last release: April 2016
The crop condition map, kindly provided by the GEO Global Agricultural Monitoring initiative (GEOGLAM), synthesizes information for all four AMIS crops in major growing areas. Assessments are based on a combination of national and regional crop analyst inputs along with earth observation data. Crops that are in other than favourable conditions are displayed on the map with their crop symbol.
Crop conditions at a glance
- Wheat: In the northern hemisphere, conditions continue to be largely favourable for the winter wheat crop, which is resuming vegetative growth following winter dormancy. Conditions in Ukraine have improved since last month however some concern remains over the poor establishment in the fall. The southern hemisphere is currently out of season.
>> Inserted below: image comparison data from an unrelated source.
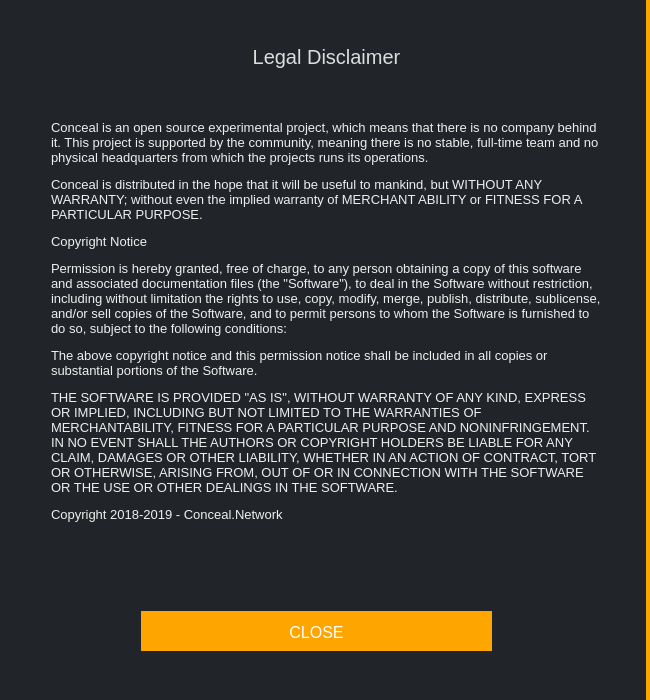
The window that src/gui/ui/disclaimerdialog.ui (ConcealNetwork/conceal-desktop) describes before a commit, drawn with Qt 5.
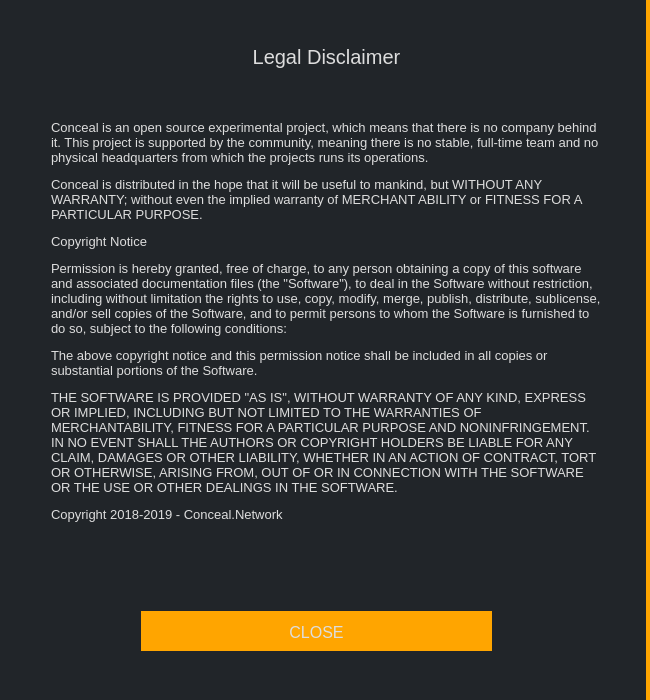
The same window after the commit.

Diff of the .ui file:
```diff
--- a/src/gui/ui/disclaimerdialog.ui
+++ b/src/gui/ui/disclaimerdialog.ui
@@ -64,7 +64,7 @@
        </font>
       </property>
       <property name="styleSheet">
-       <string notr="true">color: #eee;
+       <string notr="true">color: #ddd;
 border-right: 0px;
 font-size: 13px;</string>
       </property>
@@ -102,7 +102,7 @@
        </font>
       </property>
       <property name="styleSheet">
-       <string notr="true">color: white; background-color: orange; border-top: 3px solid orange;
+       <string notr="true">color: #ddd; background-color: orange; border-top: 3px solid orange;
 border-right: 0px;
 font-size: 16px;</string>
       </property>
```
- Maize: In the southern hemisphere, conditions continue to be relatively favourable, with the notable exception of South Africa, where they remain poor over the western production regions despite recent rains. The northern hemisphere is still largely out of season with the exception of India, Mexico and China where conditions are favourable.
- Rice: El Niño continues to cause concern and impact conditions in southeast Asia, especially in Thailand. Conditions in India deteriorated due to unfavourable moisture levels while in the other countries they remain generally favourable.
- Soybeans: In the southern hemisphere, conditions remain generally favourable. However, in Brazil concern remains due to reduced rainfall in the northern and northeastern regions. The northern hemisphere is currently out of season.
El Niño declining
The ongoing El Niño continues to decline from its peak strength in late 2015, with neutral conditions expected by June. According to several UN agency estimates, it has already resulted in 60 million people affected by droughts, floods and extreme weather and its aftermath impact on food security is expected to continue well into 2017. Late arriving rains in Southern Africa this past month provided relief for pastures and water supplies, but are too late to mitigate widespread and severe drought impacts on crop production. Significant precipitation also arrived in March in Central Asia, likewise later than usual, in this case improving summer water supply prospects for important areas of irrigated agriculture in Afghanistan, Pakistan, and Tajikistan. Drought is expected to continue through June in Southeast Asia and across northern South America, including northeast Brazil, while in the same period southeast Brazil and Uruguay should see continuation of above average rainfall. No El Niño impacts are anticipated in the main summer growing season (June-July-August) of North America, Europe, Russia, China, and India. Thereafter, neutral conditions could persist through the last quarter of 2016, or there is a possibility of transition to La Niña. Odds of reverting to El Niño are low. A review of past El Niño events and model projections for October-December 2016 puts the probabilities at approximately 50 percent for La Niña, 40 percent for neutral, and 10 percent for El Niño.